Spectator – Carla Carlisle

I am standing at the ironing board, ironing my husband’s shirt. My newly washed hair is in curlers, the kind with prickly brushes that dig into your scalp unless you are upright. On the radio is Woman’s Hour (WH), the voice of Sue MacGregor. It is 1987 and a general election has been called.

I still remember the shock on my husband’s face on that day when he walked in and found his bluestocking (well, that’s what he thought) bride ironing with WH. Did I say that I was still in my dressing gown? And that this was in the good old days when WH came on at 2pm, right after The Archers and The World at One a schedule that suited me perfectly? I ate lunch listening to the news and The Archers, then cleaned, polished, weeded, ironed while listening to WH. My friend Katy called it ‘the News and Blues’ because she thought WH dwelt on female misery, but I felt the three programmes represented quintessential English life.

But time moves on. Or rather, the times move: WH was moved to 10:30am and lost me. The World at One was conden-sed to 30 minutes, perhaps in the belief that any longer would lead to higher rates of depression. Still, I switch off when the news ends because the comedy slot intended to cheer me up before The Archers is excru-ciating, long ago bade farewell to Ambridge and listen to Weekend Woman’s Hour.

But this isn’t a rant about scheduling: this is my Happy 60th Birthday to WH. I confess that WH fits me like a pair of Hunter wellies: supportive, comfortable and very useful for striding out into the swampy world. I just have to hear the voices of Jennie Murray and Martha Kearny and I change gear, the same change that comes over me when I answer the telephone and hear the voice of one of my women friends. Which leads me to what this is really about: the power of friendship in women’s lives. I reckon it is one of the great life forces, the saving grace that keeps the planet upright because it keeps one half of humanity sane. It is something that psychologists and historians have never quite understood: that women’s friendships are our irreplaceable lifelines.

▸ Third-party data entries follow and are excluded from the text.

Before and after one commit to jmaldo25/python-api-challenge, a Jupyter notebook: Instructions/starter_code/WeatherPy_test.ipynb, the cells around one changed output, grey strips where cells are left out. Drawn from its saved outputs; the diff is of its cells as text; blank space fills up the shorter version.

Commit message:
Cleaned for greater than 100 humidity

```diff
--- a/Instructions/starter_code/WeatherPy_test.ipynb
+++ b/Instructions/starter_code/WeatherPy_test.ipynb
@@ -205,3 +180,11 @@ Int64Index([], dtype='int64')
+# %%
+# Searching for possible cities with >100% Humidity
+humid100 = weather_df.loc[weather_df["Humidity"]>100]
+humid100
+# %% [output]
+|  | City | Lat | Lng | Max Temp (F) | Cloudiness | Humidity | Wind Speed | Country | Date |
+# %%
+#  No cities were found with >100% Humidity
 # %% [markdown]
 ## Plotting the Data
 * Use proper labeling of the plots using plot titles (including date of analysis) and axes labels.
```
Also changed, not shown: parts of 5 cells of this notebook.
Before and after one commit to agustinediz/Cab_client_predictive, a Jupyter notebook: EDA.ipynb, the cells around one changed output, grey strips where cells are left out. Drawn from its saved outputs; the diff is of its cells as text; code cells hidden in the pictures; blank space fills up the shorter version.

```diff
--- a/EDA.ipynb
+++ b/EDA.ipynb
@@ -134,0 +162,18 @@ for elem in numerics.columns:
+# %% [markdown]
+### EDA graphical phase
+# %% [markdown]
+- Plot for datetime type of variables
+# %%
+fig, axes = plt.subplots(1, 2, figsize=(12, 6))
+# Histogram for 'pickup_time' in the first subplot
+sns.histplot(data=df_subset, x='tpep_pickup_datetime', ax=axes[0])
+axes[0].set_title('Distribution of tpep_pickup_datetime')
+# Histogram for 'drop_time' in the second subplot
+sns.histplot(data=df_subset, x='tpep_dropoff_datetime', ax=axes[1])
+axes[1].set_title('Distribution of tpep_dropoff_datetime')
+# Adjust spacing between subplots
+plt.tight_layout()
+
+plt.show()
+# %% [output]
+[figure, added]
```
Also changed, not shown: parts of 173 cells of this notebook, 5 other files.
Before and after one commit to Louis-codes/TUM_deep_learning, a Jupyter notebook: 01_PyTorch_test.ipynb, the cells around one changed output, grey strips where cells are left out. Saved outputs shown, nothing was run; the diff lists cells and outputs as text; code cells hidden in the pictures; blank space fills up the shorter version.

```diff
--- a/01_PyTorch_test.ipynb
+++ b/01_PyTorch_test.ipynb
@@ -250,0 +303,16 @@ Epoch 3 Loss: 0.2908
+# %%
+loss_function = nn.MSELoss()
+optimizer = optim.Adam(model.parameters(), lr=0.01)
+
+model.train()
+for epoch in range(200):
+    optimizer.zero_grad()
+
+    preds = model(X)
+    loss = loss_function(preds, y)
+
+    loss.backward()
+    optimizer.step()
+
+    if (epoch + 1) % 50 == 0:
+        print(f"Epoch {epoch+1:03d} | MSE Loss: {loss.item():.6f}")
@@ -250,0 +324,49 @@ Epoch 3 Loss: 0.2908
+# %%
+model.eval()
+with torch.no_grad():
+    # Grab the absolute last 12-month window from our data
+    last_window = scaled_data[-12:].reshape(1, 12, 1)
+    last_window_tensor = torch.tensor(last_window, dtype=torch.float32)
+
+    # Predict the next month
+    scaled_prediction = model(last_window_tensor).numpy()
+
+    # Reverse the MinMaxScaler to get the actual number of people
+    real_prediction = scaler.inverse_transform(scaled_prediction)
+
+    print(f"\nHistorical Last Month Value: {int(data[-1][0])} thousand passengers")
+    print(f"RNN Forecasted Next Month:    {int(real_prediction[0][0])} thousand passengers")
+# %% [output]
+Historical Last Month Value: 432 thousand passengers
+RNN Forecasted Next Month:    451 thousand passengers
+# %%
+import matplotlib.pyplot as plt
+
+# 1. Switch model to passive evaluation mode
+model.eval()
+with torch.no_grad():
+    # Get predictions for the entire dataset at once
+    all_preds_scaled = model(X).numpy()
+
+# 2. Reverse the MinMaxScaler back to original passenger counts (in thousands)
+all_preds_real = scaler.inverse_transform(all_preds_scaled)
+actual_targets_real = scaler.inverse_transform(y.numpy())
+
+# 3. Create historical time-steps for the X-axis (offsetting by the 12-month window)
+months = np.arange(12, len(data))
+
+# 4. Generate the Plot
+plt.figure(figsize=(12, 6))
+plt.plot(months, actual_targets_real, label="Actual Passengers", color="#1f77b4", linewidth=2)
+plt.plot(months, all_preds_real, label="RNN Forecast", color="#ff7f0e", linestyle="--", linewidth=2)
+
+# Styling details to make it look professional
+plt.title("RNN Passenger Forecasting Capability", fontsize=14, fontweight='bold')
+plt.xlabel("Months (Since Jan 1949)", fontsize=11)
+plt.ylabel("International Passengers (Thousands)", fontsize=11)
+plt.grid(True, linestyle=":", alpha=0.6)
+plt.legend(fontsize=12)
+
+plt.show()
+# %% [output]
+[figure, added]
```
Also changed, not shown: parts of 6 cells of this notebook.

It’s not even something that men easily understand. My husband’s amazement at seeing me ironing with WH was nothing compared to his astonishment at finding me on the telephone talking to girlfriends. It’s not the bills that alarm him calls to Maine, New York, London are cheaper than ever and emails have dramatically diluted long-distance costs. It’s the sheer time spent talking, chattering, mulling over, gossiping.

And yet it was a man, the writer Kurt Vonnegut, who came up with the answer to Freud’s classic question: what do women want? ‘I know what women want,’ he said. ‘They want lots of people to talk to.’ To be truly accurate: we want women friends to talk to, and we want to talk, talk, talk. We accept that family comes first, and nowadays jobs come first, so friends are squeezed in. But when we are together, the talk overflows: trivial, intense, worried, joyful, plentiful. In 20 minutes, we can cover the sudden appearance of flab around the middle, the agonies of getting the Personal Statement right, the war in Iraq, a friend’s shaky marriage and the qualities we want in a handbag/school/GP/winter coat/husband/dog bed/Prime Minister.

I accept that life moves on. Curlers have been replaced by hair dryers, and I work hard in order to pay someone to iron for me. But I just hope that WH lasts my lifetime, and I pray that my friendships do as well.

This article first appeared in Country Life magazine on 19 October, 2006.